* Exercise details:
Return the listing below exactly, with the pictures dropped.

* Records for this exercise:
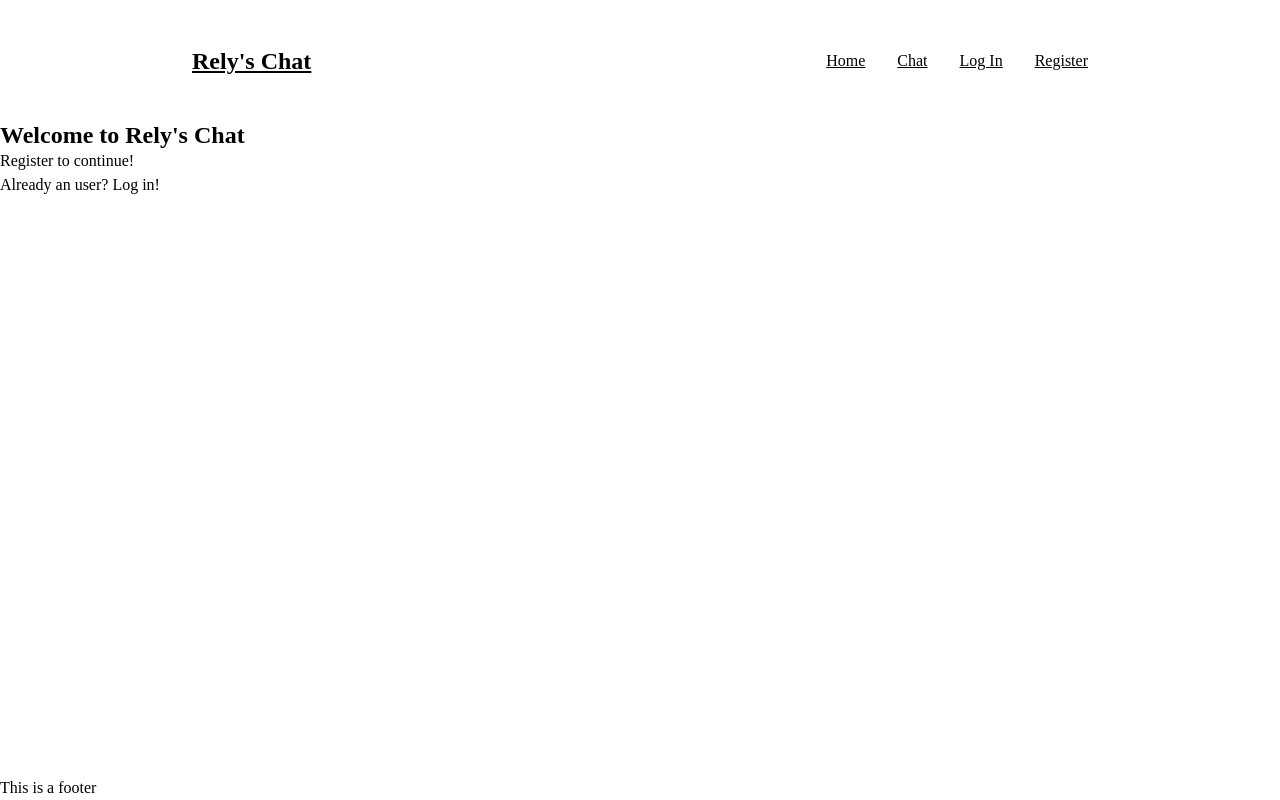
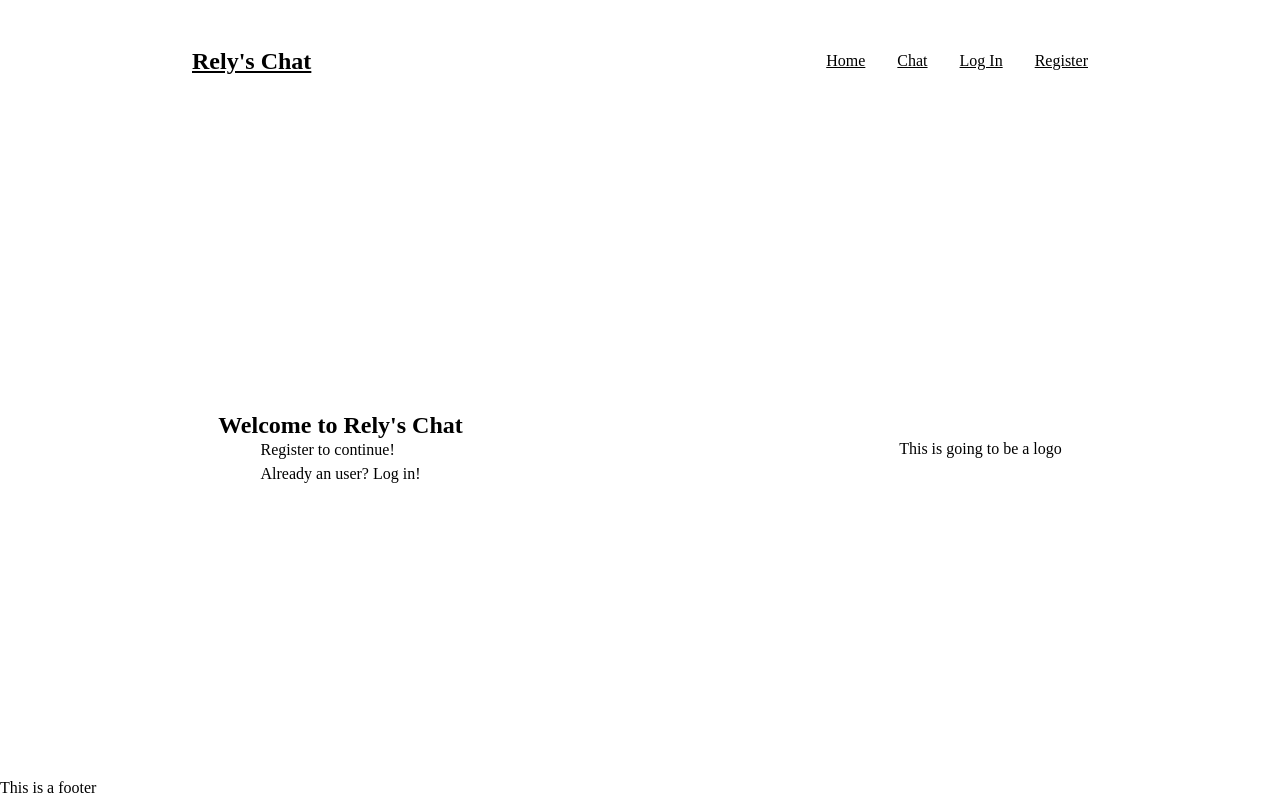
Before and after one commit to Relyful/Messaging-App, a React app in the folder frontend/: page / in a window 1280 px wide. Built offline with nearby package versions, Linux system fonts and the light colour scheme; no server answers; the HTML template or start-up script is replaced by a standard one.

Commit message:
Add basic layout

```diff
--- a/frontend/src/components/Home/Home.jsx
+++ b/frontend/src/components/Home/Home.jsx
@@ -1,24 +1,28 @@
-import { useOutletContext } from 'react-router';
+import { useOutletContext, Link } from 'react-router';
 import styles from './Home.module.css';
+
 
 export default function Home() {
   const {user} = useOutletContext();
   console.log(user);
 
   return (
-    <div className={styles.container}>
+    <div className={styles.homeContainer}>
       <div className={styles.heading}>
         <h2>Welcome to Rely&apos;s Chat</h2>
-      </div>
-      <div className={styles.callToAction}>
+        <div className={styles.callToAction}>
         {!user ? (
           <>
             <p>Register to continue!</p>
             <p>Already an user? Log in!</p>
           </>
         ) : (
-        <div>Continue</div>
+        <div><Link to={'/chat'}>Continue</Link></div>
         )}
+      </div>
+      </div>
+      <div className={styles.logo}>
+        This is going to be a logo
       </div>
     </div>
   )
--- a/frontend/src/components/Home/Home.module.css
+++ b/frontend/src/components/Home/Home.module.css
@@ -0,0 +1,21 @@
+.homeContainer {
+  display: flex;
+  justify-content: space-between;
+  flex-grow: 1;
+}
+
+.heading, .logo {
+  display: flex;
+  flex-grow: 1;
+}
+
+.heading {
+  flex-direction: column;
+  justify-content: center;
+  align-items: center;
+}
+
+.logo {
+  justify-content: center;
+  align-items: center;
+}
```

* Written answer:
Before and after one commit to Relyful/Messaging-App, a React app in the folder frontend/: page / in a window 1280 px wide. Built offline with nearby package versions, Linux system fonts and the light colour scheme; no server answers; the HTML template or start-up script is replaced by a standard one.

Commit message:
Add basic layout

```diff
--- a/frontend/src/components/Home/Home.jsx
+++ b/frontend/src/components/Home/Home.jsx
@@ -1,24 +1,28 @@
-import { useOutletContext } from 'react-router';
+import { useOutletContext, Link } from 'react-router';
 import styles from './Home.module.css';
+
 
 export default function Home() {
   const {user} = useOutletContext();
   console.log(user);
 
   return (
-    <div className={styles.container}>
+    <div className={styles.homeContainer}>
       <div className={styles.heading}>
         <h2>Welcome to Rely&apos;s Chat</h2>
-      </div>
-      <div className={styles.callToAction}>
+        <div className={styles.callToAction}>
         {!user ? (
           <>
             <p>Register to continue!</p>
             <p>Already an user? Log in!</p>
           </>
         ) : (
-        <div>Continue</div>
+        <div><Link to={'/chat'}>Continue</Link></div>
         )}
+      </div>
+      </div>
+      <div className={styles.logo}>
+        This is going to be a logo
       </div>
     </div>
   )
--- a/frontend/src/components/Home/Home.module.css
+++ b/frontend/src/components/Home/Home.module.css
@@ -0,0 +1,21 @@
+.homeContainer {
+  display: flex;
+  justify-content: space-between;
+  flex-grow: 1;
+}
+
+.heading, .logo {
+  display: flex;
+  flex-grow: 1;
+}
+
+.heading {
+  flex-direction: column;
+  justify-content: center;
+  align-items: center;
+}
+
+.logo {
+  justify-content: center;
+  align-items: center;
+}
```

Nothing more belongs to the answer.